[Opening Records for the exercise section]

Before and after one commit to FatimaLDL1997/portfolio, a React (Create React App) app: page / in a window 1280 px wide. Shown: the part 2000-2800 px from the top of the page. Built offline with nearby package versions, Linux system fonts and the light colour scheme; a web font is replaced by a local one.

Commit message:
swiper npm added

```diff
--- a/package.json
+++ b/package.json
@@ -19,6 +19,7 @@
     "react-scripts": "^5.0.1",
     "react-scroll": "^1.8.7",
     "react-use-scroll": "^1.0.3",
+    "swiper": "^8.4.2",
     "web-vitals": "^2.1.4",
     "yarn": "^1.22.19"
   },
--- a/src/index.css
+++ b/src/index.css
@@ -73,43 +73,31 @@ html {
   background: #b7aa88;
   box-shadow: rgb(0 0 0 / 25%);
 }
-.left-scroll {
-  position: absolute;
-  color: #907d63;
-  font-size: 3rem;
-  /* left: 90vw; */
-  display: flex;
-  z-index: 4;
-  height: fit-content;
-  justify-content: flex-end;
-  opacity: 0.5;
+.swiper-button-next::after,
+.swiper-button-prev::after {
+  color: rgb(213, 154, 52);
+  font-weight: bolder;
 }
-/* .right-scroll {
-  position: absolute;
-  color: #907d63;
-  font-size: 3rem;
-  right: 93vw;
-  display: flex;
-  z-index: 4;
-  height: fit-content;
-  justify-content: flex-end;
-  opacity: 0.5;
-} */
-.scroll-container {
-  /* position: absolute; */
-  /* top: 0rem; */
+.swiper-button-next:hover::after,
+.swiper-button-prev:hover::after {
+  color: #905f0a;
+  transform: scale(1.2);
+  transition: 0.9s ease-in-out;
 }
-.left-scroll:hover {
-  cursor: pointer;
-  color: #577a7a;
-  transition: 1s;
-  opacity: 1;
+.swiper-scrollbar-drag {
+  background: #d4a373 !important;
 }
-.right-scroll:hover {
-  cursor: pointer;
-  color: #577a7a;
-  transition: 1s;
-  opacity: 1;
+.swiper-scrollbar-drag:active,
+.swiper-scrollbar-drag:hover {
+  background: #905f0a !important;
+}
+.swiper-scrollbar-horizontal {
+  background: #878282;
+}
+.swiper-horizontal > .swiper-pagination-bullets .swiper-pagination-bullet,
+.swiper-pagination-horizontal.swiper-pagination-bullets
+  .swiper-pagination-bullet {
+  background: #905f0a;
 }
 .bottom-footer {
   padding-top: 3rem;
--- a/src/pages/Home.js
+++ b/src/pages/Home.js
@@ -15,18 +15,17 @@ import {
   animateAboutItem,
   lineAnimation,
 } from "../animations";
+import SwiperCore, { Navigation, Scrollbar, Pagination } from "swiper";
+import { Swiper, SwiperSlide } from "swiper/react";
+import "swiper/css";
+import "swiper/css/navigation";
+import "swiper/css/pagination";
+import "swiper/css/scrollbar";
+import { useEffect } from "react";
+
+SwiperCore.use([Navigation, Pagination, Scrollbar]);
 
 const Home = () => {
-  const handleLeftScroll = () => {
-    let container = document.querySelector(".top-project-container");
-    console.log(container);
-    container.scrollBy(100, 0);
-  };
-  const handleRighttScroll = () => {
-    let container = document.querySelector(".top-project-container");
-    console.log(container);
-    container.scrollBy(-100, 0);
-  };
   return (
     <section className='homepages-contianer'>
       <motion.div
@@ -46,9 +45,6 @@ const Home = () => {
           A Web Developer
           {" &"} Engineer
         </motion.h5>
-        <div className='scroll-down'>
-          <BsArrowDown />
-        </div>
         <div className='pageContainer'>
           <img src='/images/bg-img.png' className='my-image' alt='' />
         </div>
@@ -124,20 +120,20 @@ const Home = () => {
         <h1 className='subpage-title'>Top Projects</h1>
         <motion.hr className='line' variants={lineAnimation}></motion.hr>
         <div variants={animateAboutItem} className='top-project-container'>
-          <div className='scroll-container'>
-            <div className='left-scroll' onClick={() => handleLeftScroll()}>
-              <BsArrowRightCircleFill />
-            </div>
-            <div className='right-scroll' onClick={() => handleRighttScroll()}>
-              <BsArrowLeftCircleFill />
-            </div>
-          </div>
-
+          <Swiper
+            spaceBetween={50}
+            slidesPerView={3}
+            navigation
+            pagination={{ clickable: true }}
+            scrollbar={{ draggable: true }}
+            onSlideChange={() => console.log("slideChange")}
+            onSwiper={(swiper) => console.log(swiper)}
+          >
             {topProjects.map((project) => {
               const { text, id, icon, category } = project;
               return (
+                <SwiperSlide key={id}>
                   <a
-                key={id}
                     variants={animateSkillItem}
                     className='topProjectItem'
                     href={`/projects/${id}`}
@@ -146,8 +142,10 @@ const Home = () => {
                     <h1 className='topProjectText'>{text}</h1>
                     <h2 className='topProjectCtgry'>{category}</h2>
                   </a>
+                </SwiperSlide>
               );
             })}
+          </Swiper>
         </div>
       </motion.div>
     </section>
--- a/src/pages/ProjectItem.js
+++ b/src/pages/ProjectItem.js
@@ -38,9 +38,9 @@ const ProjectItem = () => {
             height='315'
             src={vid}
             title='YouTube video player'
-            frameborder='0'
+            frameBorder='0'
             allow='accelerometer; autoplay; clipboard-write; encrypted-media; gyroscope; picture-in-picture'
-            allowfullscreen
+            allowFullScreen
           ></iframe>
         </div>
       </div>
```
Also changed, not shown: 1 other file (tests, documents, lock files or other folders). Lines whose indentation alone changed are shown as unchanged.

[Closing Records for the exercise section]

§ Assignment: Give back every line of the data above exactly as written.

§ Final answer:
Before and after one commit to FatimaLDL1997/portfolio, a React (Create React App) app: page / in a window 1280 px wide. Shown: the part 2000-2800 px from the top of the page. Built offline with nearby package versions, Linux system fonts and the light colour scheme; a web font is replaced by a local one.

Commit message:
swiper npm added

```diff
--- a/package.json
+++ b/package.json
@@ -19,6 +19,7 @@
     "react-scripts": "^5.0.1",
     "react-scroll": "^1.8.7",
     "react-use-scroll": "^1.0.3",
+    "swiper": "^8.4.2",
     "web-vitals": "^2.1.4",
     "yarn": "^1.22.19"
   },
--- a/src/index.css
+++ b/src/index.css
@@ -73,43 +73,31 @@ html {
   background: #b7aa88;
   box-shadow: rgb(0 0 0 / 25%);
 }
-.left-scroll {
-  position: absolute;
-  color: #907d63;
-  font-size: 3rem;
-  /* left: 90vw; */
-  display: flex;
-  z-index: 4;
-  height: fit-content;
-  justify-content: flex-end;
-  opacity: 0.5;
+.swiper-button-next::after,
+.swiper-button-prev::after {
+  color: rgb(213, 154, 52);
+  font-weight: bolder;
 }
-/* .right-scroll {
-  position: absolute;
-  color: #907d63;
-  font-size: 3rem;
-  right: 93vw;
-  display: flex;
-  z-index: 4;
-  height: fit-content;
-  justify-content: flex-end;
-  opacity: 0.5;
-} */
-.scroll-container {
-  /* position: absolute; */
-  /* top: 0rem; */
+.swiper-button-next:hover::after,
+.swiper-button-prev:hover::after {
+  color: #905f0a;
+  transform: scale(1.2);
+  transition: 0.9s ease-in-out;
 }
-.left-scroll:hover {
-  cursor: pointer;
-  color: #577a7a;
-  transition: 1s;
-  opacity: 1;
+.swiper-scrollbar-drag {
+  background: #d4a373 !important;
 }
-.right-scroll:hover {
-  cursor: pointer;
-  color: #577a7a;
-  transition: 1s;
-  opacity: 1;
+.swiper-scrollbar-drag:active,
+.swiper-scrollbar-drag:hover {
+  background: #905f0a !important;
+}
+.swiper-scrollbar-horizontal {
+  background: #878282;
+}
+.swiper-horizontal > .swiper-pagination-bullets .swiper-pagination-bullet,
+.swiper-pagination-horizontal.swiper-pagination-bullets
+  .swiper-pagination-bullet {
+  background: #905f0a;
 }
 .bottom-footer {
   padding-top: 3rem;
--- a/src/pages/Home.js
+++ b/src/pages/Home.js
@@ -15,18 +15,17 @@ import {
   animateAboutItem,
   lineAnimation,
 } from "../animations";
+import SwiperCore, { Navigation, Scrollbar, Pagination } from "swiper";
+import { Swiper, SwiperSlide } from "swiper/react";
+import "swiper/css";
+import "swiper/css/navigation";
+import "swiper/css/pagination";
+import "swiper/css/scrollbar";
+import { useEffect } from "react";
+
+SwiperCore.use([Navigation, Pagination, Scrollbar]);
 
 const Home = () => {
-  const handleLeftScroll = () => {
-    let container = document.querySelector(".top-project-container");
-    console.log(container);
-    container.scrollBy(100, 0);
-  };
-  const handleRighttScroll = () => {
-    let container = document.querySelector(".top-project-container");
-    console.log(container);
-    container.scrollBy(-100, 0);
-  };
   return (
     <section className='homepages-contianer'>
       <motion.div
@@ -46,9 +45,6 @@ const Home = () => {
           A Web Developer
           {" &"} Engineer
         </motion.h5>
-        <div className='scroll-down'>
-          <BsArrowDown />
-        </div>
         <div className='pageContainer'>
           <img src='/images/bg-img.png' className='my-image' alt='' />
         </div>
@@ -124,20 +120,20 @@ const Home = () => {
         <h1 className='subpage-title'>Top Projects</h1>
         <motion.hr className='line' variants={lineAnimation}></motion.hr>
         <div variants={animateAboutItem} className='top-project-container'>
-          <div className='scroll-container'>
-            <div className='left-scroll' onClick={() => handleLeftScroll()}>
-              <BsArrowRightCircleFill />
-            </div>
-            <div className='right-scroll' onClick={() => handleRighttScroll()}>
-              <BsArrowLeftCircleFill />
-            </div>
-          </div>
-
+          <Swiper
+            spaceBetween={50}
+            slidesPerView={3}
+            navigation
+            pagination={{ clickable: true }}
+            scrollbar={{ draggable: true }}
+            onSlideChange={() => console.log("slideChange")}
+            onSwiper={(swiper) => console.log(swiper)}
+          >
             {topProjects.map((project) => {
               const { text, id, icon, category } = project;
               return (
+                <SwiperSlide key={id}>
                   <a
-                key={id}
                     variants={animateSkillItem}
                     className='topProjectItem'
                     href={`/projects/${id}`}
@@ -146,8 +142,10 @@ const Home = () => {
                     <h1 className='topProjectText'>{text}</h1>
                     <h2 className='topProjectCtgry'>{category}</h2>
                   </a>
+                </SwiperSlide>
               );
             })}
+          </Swiper>
         </div>
       </motion.div>
     </section>
--- a/src/pages/ProjectItem.js
+++ b/src/pages/ProjectItem.js
@@ -38,9 +38,9 @@ const ProjectItem = () => {
             height='315'
             src={vid}
             title='YouTube video player'
-            frameborder='0'
+            frameBorder='0'
             allow='accelerometer; autoplay; clipboard-write; encrypted-media; gyroscope; picture-in-picture'
-            allowfullscreen
+            allowFullScreen
           ></iframe>
         </div>
       </div>
```
Also changed, not shown: 1 other file (tests, documents, lock files or other folders). Lines whose indentation alone changed are shown as unchanged.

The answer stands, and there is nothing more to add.